Clarity is how you transfer an idea from your brain into another brain.
It is difficult because the way you find out if your writing is effective is by letting others read it. But nobody wants to read your stuff.
While reader feedback is the golden standard, I will show you tools to make your writing clear by your own effort.
First off, there is no such thing as clarity on the first draft. Clarity is strictly a editing process.
Tools of Clarity
Read Your Work Out Loud
If you won’t read your work, you don’t deserve to have others read it.
Omit Needless Words
Reading is exhausting. If every idea is buried, the reader will stop digging. Prose isn’t a maze to be navigated, it is an adventure to be enjoyed.
Now, in the land of Whilian, there was important news, the threat to this world, the dark lord, without help from anyone else, has created, by means of his power and influence, from all corners of world, a massive force of militaristic power, to influence the world for his evil purposes.
The dark lord formed an army.
Favor Active Voice
Many writers say only use active voice. This advice is wrong.
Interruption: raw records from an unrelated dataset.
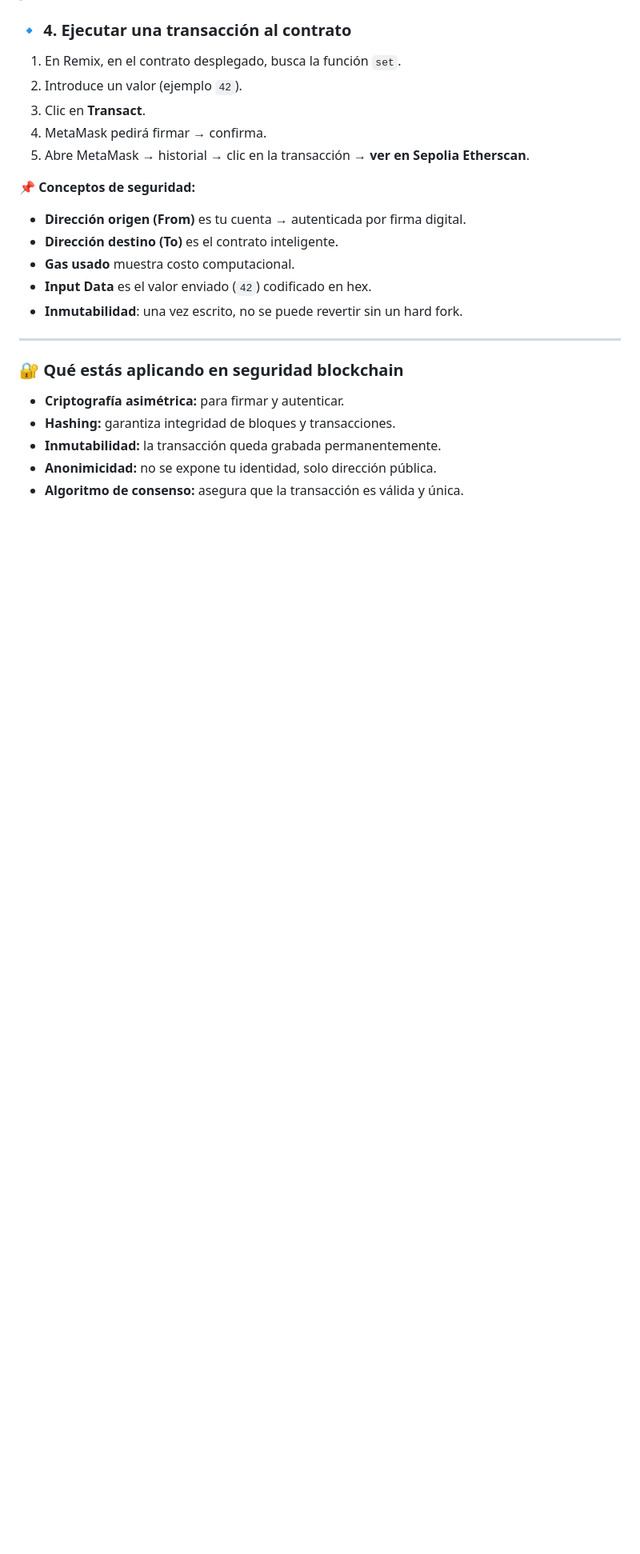
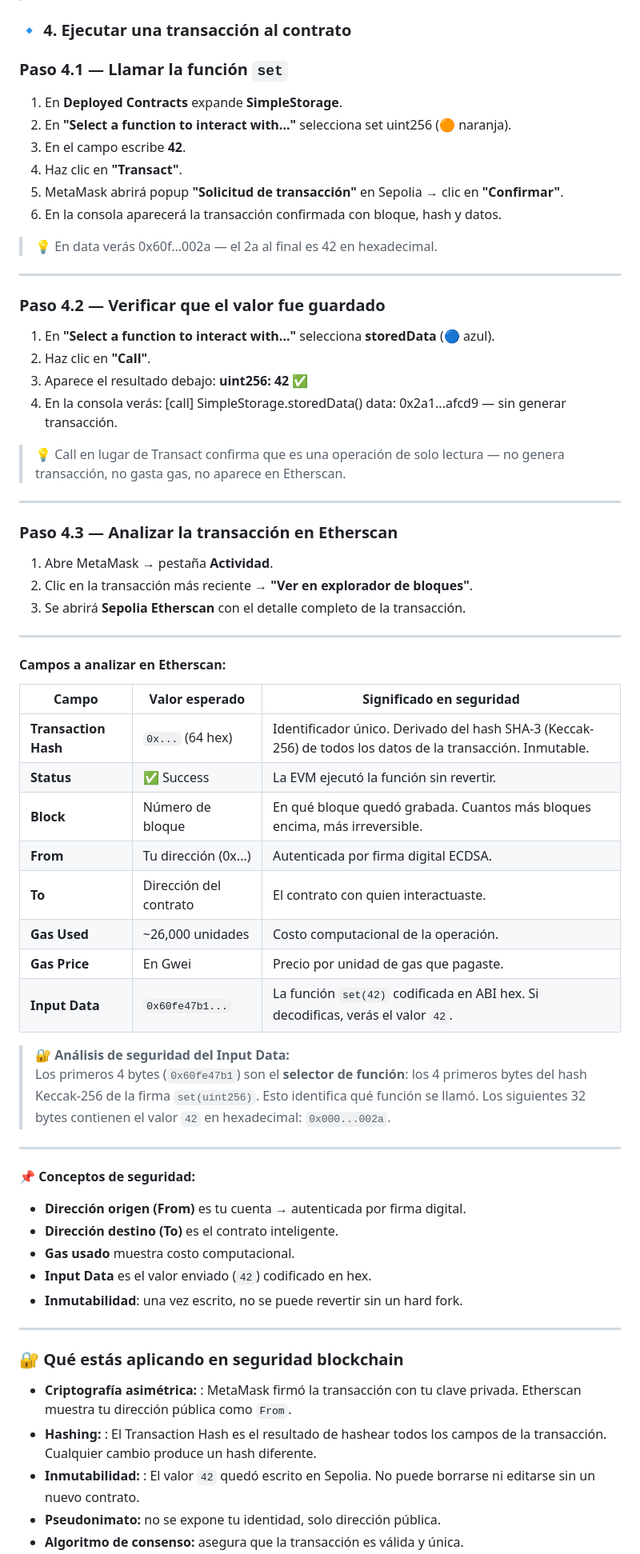
Before and after one commit to karlozkordova/blockchaintest, a Markdown page: Laboratorio2/02 Transacciones con REMIX.md, the part around one of its changes. Shown at 80% size. GitHub-like rendering; blank space fills up the shorter version.

Commit message:
Mejorar los pasos de ejecución y verificación de las transacciones.
Se han añadido pasos detallados para ejecutar y verificar una transacción en Remix, incluyendo conceptos de seguridad relacionados con las transacciones de blockchain.

```diff
--- a/Laboratorio2/02 Transacciones con REMIX.md
+++ b/Laboratorio2/02 Transacciones con REMIX.md
@@ -105,11 +105,55 @@ contract SimpleStorage {
 
 ### 🔹 4. Ejecutar una transacción al contrato
 
-1. En Remix, en el contrato desplegado, busca la función `set`.
-2. Introduce un valor (ejemplo `42`).
-3. Clic en **Transact**.
-4. MetaMask pedirá firmar → confirma.
-5. Abre MetaMask → historial → clic en la transacción → **ver en Sepolia Etherscan**.
+### Paso 4.1 — Llamar la función `set`
+
+1. En **Deployed Contracts** expande **SimpleStorage**.
+2. En **"Select a function to interact with..."** selecciona set uint256 (🟠 naranja).
+3. En el campo escribe **42**.
+4. Haz clic en **"Transact"**.
+5. MetaMask abrirá popup **"Solicitud de transacción"** en Sepolia → clic en **"Confirmar"**.
+6. En la consola aparecerá la transacción confirmada con bloque, hash y datos.
+
+> 💡 En data verás 0x60f...002a — el 2a al final es 42 en hexadecimal.
+
+---
+
+### Paso 4.2 — Verificar que el valor fue guardado
+
+1. En **"Select a function to interact with..."** selecciona **storedData** (🔵 azul).
+2. Haz clic en **"Call"**.
+3. Aparece el resultado debajo: **uint256: 42** ✅
+4. En la consola verás: [call] SimpleStorage.storedData() data: 0x2a1...afcd9 — sin generar transacción.
+
+> 💡 Call en lugar de Transact confirma que es una operación de solo lectura — no genera transacción, no gasta gas, no aparece en Etherscan.
+
+---
+
+### Paso 4.3 — Analizar la transacción en Etherscan
+
+1. Abre MetaMask → pestaña **Actividad**.
+2. Clic en la transacción más reciente → **"Ver en explorador de bloques"**.
+3. Se abrirá **Sepolia Etherscan** con el detalle completo de la transacción.
+
+---
+#### Campos a analizar en Etherscan:
+
+| Campo | Valor esperado | Significado en seguridad |
+|---|---|---|
+| **Transaction Hash** | `0x...` (64 hex) | Identificador único. Derivado del hash SHA-3 (Keccak-256) de todos los datos de la transacción. Inmutable. |
+| **Status** | ✅ Success | La EVM ejecutó la función sin revertir. |
+| **Block** | Número de bloque | En qué bloque quedó grabada. Cuantos más bloques encima, más irreversible. |
+| **From** | Tu dirección (0x...) | Autenticada por firma digital ECDSA. |
+| **To** | Dirección del contrato | El contrato con quien interactuaste. |
+| **Gas Used** | ~26,000 unidades | Costo computacional de la operación. |
+| **Gas Price** | En Gwei | Precio por unidad de gas que pagaste. |
+| **Input Data** | `0x60fe47b1...` | La función `set(42)` codificada en ABI hex. Si decodificas, verás el valor `42`. |
+
+> 🔐 **Análisis de seguridad del Input Data:**
+> Los primeros 4 bytes (`0x60fe47b1`) son el **selector de función**: los 4 primeros bytes del hash Keccak-256 de la firma `set(uint256)`. Esto identifica qué función se llamó. Los siguientes 32 bytes contienen el valor `42` en hexadecimal: `0x000...002a`.
+
+---
+
 
 📌 **Conceptos de seguridad:**
 - **Dirección origen (From)** es tu cuenta → autenticada por firma digital.
@@ -122,8 +166,8 @@ contract SimpleStorage {
 
 ### 🔐 Qué estás aplicando en seguridad blockchain
 
-- **Criptografía asimétrica:** para firmar y autenticar.
-- **Hashing:** garantiza integridad de bloques y transacciones.
-- **Inmutabilidad:** la transacción queda grabada permanentemente.
-- **Anonimicidad:** no se expone tu identidad, solo dirección pública.
+- **Criptografía asimétrica:** : MetaMask firmó la transacción con tu clave privada. Etherscan muestra tu dirección pública como `From`.
+- **Hashing:** : El Transaction Hash es el resultado de hashear todos los campos de la transacción. Cualquier cambio produce un hash diferente.
+- **Inmutabilidad:** : El valor `42` quedó escrito en Sepolia. No puede borrarse ni editarse sin un nuevo contrato.
+- **Pseudonimato:** no se expone tu identidad, solo dirección pública.
 - **Algoritmo de consenso:** asegura que la transacción es válida y única.
```
Also changed, not shown: other parts of Laboratorio2/02 Transacciones con REMIX.md (+3 -0 lines).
Active voice invigorates the prose. The hero runs, jumps, fights, sits, and talks. Reading slows down when everything is acted upon. The chair was lifted. The cat was chased. It is best to turn passive sentences into active. Josh lifted the chair. Something chased the cat.
Passive voice exists for a reason. It allows us to focus on a character even if he is being acted upon. As you read, your mental focus is on one subject at a time. It is best when the subject is active. At times the passive voice is necessary to shift attention to another subject.
Readers already have vast experience. The best way to explain a new concept, alien race, or environment is by using what readers already know. Metaphor is the gold standard of comparison. They are poetic. Use metaphors even if you suck at them. With practice (and reading) your metaphors will strengthen and become a cornerstone of your work.
A sentence describes a subject acting on an object. All manner of dependent clauses tax the reader’s attention.
When King George reigned the land, after becoming of age, taking the throne from the steward, he imposed a harsh tax on beards, as he thought breads filthy.
After his eighteenth birthday, George took the throne. The steward stepped down. George imposed a harsh tax on beards. He thought breads filthy.
If you use short sentences enough, your long ones will stand out. Use them for contrast.
In addition, use short words. Long words are pretentious. Unless precisely used, long words are unnecessary.
Use Few Adverbs and Adjectives.
One again, common writing advice is wrong. Adverbs serve a purpose. Adjectives are the adverbs of nouns. They are tolerable because they don’t add the insidious “ly”. Their utility is over stated.
Use adverbs and adjectives to draw special attention. Readers will notice the descriptive word since you avoid morphing every other noun and verb you write.
Use them to create dissonance. Every smile and laugh is assumed to be happily done. When a character snarls happily, that creates attention. The contrast demands notice.